**What the task requires:**
Print the full listing exactly.
====== Data ======
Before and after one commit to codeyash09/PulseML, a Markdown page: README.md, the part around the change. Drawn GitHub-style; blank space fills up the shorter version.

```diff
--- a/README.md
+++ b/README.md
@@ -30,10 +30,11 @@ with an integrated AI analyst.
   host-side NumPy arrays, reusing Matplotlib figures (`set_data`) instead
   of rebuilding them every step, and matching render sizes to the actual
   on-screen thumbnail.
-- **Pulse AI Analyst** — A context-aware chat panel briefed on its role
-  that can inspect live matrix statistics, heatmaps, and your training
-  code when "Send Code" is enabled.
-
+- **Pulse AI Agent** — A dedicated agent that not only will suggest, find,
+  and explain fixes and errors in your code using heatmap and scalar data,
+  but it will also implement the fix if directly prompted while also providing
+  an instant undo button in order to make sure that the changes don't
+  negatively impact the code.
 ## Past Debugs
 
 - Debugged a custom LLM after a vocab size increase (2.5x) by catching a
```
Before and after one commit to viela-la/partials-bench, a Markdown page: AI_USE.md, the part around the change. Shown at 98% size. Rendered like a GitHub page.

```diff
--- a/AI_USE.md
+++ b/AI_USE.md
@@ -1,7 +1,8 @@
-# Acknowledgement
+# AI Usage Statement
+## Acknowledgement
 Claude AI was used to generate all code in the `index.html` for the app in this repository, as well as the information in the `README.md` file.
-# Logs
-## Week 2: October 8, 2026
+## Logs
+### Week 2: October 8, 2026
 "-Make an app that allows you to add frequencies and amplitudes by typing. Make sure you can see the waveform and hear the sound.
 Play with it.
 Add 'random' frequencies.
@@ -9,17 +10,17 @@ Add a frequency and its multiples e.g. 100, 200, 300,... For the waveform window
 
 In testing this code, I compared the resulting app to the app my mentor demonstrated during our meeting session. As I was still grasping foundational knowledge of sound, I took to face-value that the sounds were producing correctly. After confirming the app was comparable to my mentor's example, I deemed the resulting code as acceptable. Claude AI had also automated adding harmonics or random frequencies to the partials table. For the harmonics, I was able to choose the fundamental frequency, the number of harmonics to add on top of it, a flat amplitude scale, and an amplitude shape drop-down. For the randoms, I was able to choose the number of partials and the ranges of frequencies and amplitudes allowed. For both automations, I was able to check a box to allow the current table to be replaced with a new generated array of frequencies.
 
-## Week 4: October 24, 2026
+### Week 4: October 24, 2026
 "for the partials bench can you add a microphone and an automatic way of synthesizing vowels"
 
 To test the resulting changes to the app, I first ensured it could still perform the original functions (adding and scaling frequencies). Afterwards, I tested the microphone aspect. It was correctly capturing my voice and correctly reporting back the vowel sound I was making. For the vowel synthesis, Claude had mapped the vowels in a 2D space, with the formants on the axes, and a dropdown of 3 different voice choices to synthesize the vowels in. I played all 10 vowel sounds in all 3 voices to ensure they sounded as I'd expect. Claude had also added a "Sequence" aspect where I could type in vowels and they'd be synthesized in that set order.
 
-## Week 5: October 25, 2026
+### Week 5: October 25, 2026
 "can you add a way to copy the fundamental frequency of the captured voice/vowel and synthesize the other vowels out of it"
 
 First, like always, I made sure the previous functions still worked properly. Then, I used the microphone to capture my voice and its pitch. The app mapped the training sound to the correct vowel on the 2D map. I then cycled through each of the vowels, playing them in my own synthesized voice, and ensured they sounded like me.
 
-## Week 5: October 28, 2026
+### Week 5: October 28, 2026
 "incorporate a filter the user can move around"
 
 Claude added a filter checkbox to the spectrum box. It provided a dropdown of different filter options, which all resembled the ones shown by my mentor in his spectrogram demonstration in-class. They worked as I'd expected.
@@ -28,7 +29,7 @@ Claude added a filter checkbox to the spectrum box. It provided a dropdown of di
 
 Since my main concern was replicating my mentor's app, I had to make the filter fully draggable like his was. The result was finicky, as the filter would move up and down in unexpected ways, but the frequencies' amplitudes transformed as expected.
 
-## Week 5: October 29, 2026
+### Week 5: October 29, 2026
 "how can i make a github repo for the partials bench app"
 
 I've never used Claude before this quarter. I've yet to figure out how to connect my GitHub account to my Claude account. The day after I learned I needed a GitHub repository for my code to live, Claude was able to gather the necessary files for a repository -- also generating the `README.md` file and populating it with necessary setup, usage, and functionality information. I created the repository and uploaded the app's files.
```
======
**Worked solution:**
Before and after one commit to codeyash09/PulseML, a Markdown page: README.md, the part around the change. Drawn GitHub-style; blank space fills up the shorter version.

```diff
--- a/README.md
+++ b/README.md
@@ -30,10 +30,11 @@ with an integrated AI analyst.
   host-side NumPy arrays, reusing Matplotlib figures (`set_data`) instead
   of rebuilding them every step, and matching render sizes to the actual
   on-screen thumbnail.
-- **Pulse AI Analyst** — A context-aware chat panel briefed on its role
-  that can inspect live matrix statistics, heatmaps, and your training
-  code when "Send Code" is enabled.
-
+- **Pulse AI Agent** — A dedicated agent that not only will suggest, find,
+  and explain fixes and errors in your code using heatmap and scalar data,
+  but it will also implement the fix if directly prompted while also providing
+  an instant undo button in order to make sure that the changes don't
+  negatively impact the code.
 ## Past Debugs
 
 - Debugged a custom LLM after a vocab size increase (2.5x) by catching a
```
Before and after one commit to viela-la/partials-bench, a Markdown page: AI_USE.md, the part around the change. Shown at 98% size. Rendered like a GitHub page.

```diff
--- a/AI_USE.md
+++ b/AI_USE.md
@@ -1,7 +1,8 @@
-# Acknowledgement
+# AI Usage Statement
+## Acknowledgement
 Claude AI was used to generate all code in the `index.html` for the app in this repository, as well as the information in the `README.md` file.
-# Logs
-## Week 2: October 8, 2026
+## Logs
+### Week 2: October 8, 2026
 "-Make an app that allows you to add frequencies and amplitudes by typing. Make sure you can see the waveform and hear the sound.
 Play with it.
 Add 'random' frequencies.
@@ -9,17 +10,17 @@ Add a frequency and its multiples e.g. 100, 200, 300,... For the waveform window
 
 In testing this code, I compared the resulting app to the app my mentor demonstrated during our meeting session. As I was still grasping foundational knowledge of sound, I took to face-value that the sounds were producing correctly. After confirming the app was comparable to my mentor's example, I deemed the resulting code as acceptable. Claude AI had also automated adding harmonics or random frequencies to the partials table. For the harmonics, I was able to choose the fundamental frequency, the number of harmonics to add on top of it, a flat amplitude scale, and an amplitude shape drop-down. For the randoms, I was able to choose the number of partials and the ranges of frequencies and amplitudes allowed. For both automations, I was able to check a box to allow the current table to be replaced with a new generated array of frequencies.
 
-## Week 4: October 24, 2026
+### Week 4: October 24, 2026
 "for the partials bench can you add a microphone and an automatic way of synthesizing vowels"
 
 To test the resulting changes to the app, I first ensured it could still perform the original functions (adding and scaling frequencies). Afterwards, I tested the microphone aspect. It was correctly capturing my voice and correctly reporting back the vowel sound I was making. For the vowel synthesis, Claude had mapped the vowels in a 2D space, with the formants on the axes, and a dropdown of 3 different voice choices to synthesize the vowels in. I played all 10 vowel sounds in all 3 voices to ensure they sounded as I'd expect. Claude had also added a "Sequence" aspect where I could type in vowels and they'd be synthesized in that set order.
 
-## Week 5: October 25, 2026
+### Week 5: October 25, 2026
 "can you add a way to copy the fundamental frequency of the captured voice/vowel and synthesize the other vowels out of it"
 
 First, like always, I made sure the previous functions still worked properly. Then, I used the microphone to capture my voice and its pitch. The app mapped the training sound to the correct vowel on the 2D map. I then cycled through each of the vowels, playing them in my own synthesized voice, and ensured they sounded like me.
 
-## Week 5: October 28, 2026
+### Week 5: October 28, 2026
 "incorporate a filter the user can move around"
 
 Claude added a filter checkbox to the spectrum box. It provided a dropdown of different filter options, which all resembled the ones shown by my mentor in his spectrogram demonstration in-class. They worked as I'd expected.
@@ -28,7 +29,7 @@ Claude added a filter checkbox to the spectrum box. It provided a dropdown of di
 
 Since my main concern was replicating my mentor's app, I had to make the filter fully draggable like his was. The result was finicky, as the filter would move up and down in unexpected ways, but the frequencies' amplitudes transformed as expected.
 
-## Week 5: October 29, 2026
+### Week 5: October 29, 2026
 "how can i make a github repo for the partials bench app"
 
 I've never used Claude before this quarter. I've yet to figure out how to connect my GitHub account to my Claude account. The day after I learned I needed a GitHub repository for my code to live, Claude was able to gather the necessary files for a repository -- also generating the `README.md` file and populating it with necessary setup, usage, and functionality information. I created the repository and uploaded the app's files.
```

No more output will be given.